GOAL OF THE EXERCISE: Everything from the line containing "Before and after one commit to khm9888/Study, a" through the line containing "Also changed, not shown: 80" in the listing below should be copied exactly, and nothing more.

### DATA SHOWN

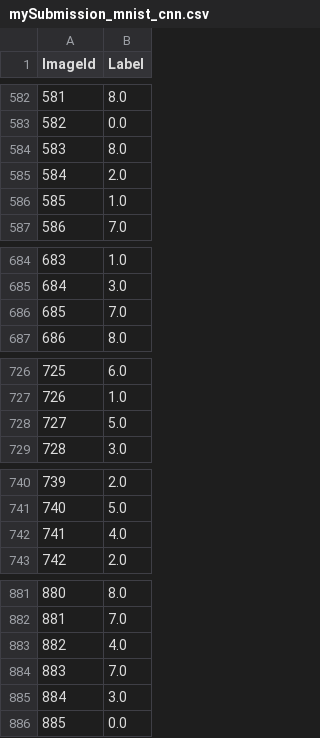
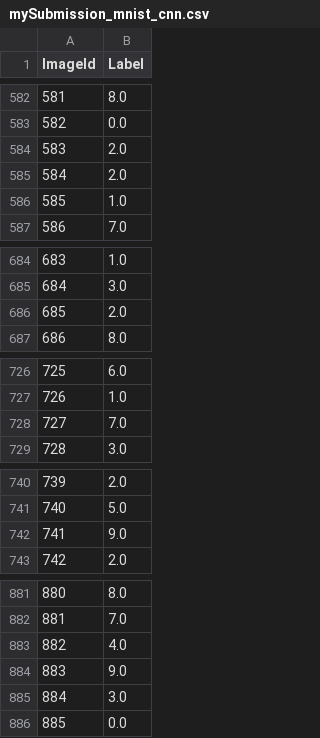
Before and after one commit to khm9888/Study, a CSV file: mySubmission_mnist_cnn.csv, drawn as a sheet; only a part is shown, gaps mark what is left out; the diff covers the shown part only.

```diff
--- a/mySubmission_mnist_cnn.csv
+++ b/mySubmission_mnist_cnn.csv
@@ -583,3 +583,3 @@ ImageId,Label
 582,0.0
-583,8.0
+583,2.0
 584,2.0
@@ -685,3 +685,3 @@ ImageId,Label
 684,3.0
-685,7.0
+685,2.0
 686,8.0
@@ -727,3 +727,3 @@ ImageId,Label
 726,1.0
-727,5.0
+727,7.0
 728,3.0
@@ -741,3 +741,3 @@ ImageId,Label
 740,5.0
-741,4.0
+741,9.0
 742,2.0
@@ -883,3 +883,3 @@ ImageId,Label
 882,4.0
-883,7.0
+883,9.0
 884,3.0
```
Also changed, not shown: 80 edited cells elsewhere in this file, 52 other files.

######
### DATA SHOWN

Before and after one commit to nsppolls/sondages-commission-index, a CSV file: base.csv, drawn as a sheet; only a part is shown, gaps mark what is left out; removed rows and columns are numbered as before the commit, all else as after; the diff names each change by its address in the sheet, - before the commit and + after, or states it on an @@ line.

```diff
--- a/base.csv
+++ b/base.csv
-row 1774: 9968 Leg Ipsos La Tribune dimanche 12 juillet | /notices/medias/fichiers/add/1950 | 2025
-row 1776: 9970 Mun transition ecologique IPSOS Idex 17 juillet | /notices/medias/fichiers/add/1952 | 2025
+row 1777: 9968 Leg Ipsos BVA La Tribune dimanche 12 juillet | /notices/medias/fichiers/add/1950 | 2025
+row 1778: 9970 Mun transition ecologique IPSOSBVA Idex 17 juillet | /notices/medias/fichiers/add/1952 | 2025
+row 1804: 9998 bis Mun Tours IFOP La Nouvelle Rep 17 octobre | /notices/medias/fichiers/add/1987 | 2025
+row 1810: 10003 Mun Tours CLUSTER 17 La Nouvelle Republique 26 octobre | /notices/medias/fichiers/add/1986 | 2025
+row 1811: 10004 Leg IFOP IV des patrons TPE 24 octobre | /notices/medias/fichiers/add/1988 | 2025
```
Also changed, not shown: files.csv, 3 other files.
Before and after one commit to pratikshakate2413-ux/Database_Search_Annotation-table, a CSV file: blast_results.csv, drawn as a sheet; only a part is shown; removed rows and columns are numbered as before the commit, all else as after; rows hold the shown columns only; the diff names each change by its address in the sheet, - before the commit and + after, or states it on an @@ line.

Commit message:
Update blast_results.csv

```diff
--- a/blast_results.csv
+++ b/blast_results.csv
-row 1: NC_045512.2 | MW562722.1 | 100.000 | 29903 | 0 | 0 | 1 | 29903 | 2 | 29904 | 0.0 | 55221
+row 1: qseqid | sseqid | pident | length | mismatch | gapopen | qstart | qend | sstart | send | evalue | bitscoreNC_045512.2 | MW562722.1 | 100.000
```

######

SOLUTION FOR THIS PROBLEM:
Before and after one commit to khm9888/Study, a CSV file: mySubmission_mnist_cnn.csv, drawn as a sheet; only a part is shown, gaps mark what is left out; the diff covers the shown part only.

```diff
--- a/mySubmission_mnist_cnn.csv
+++ b/mySubmission_mnist_cnn.csv
@@ -583,3 +583,3 @@ ImageId,Label
 582,0.0
-583,8.0
+583,2.0
 584,2.0
@@ -685,3 +685,3 @@ ImageId,Label
 684,3.0
-685,7.0
+685,2.0
 686,8.0
@@ -727,3 +727,3 @@ ImageId,Label
 726,1.0
-727,5.0
+727,7.0
 728,3.0
@@ -741,3 +741,3 @@ ImageId,Label
 740,5.0
-741,4.0
+741,9.0
 742,2.0
@@ -883,3 +883,3 @@ ImageId,Label
 882,4.0
-883,7.0
+883,9.0
 884,3.0
```
Also changed, not shown: 80 edited cells elsewhere in this file, 52 other files.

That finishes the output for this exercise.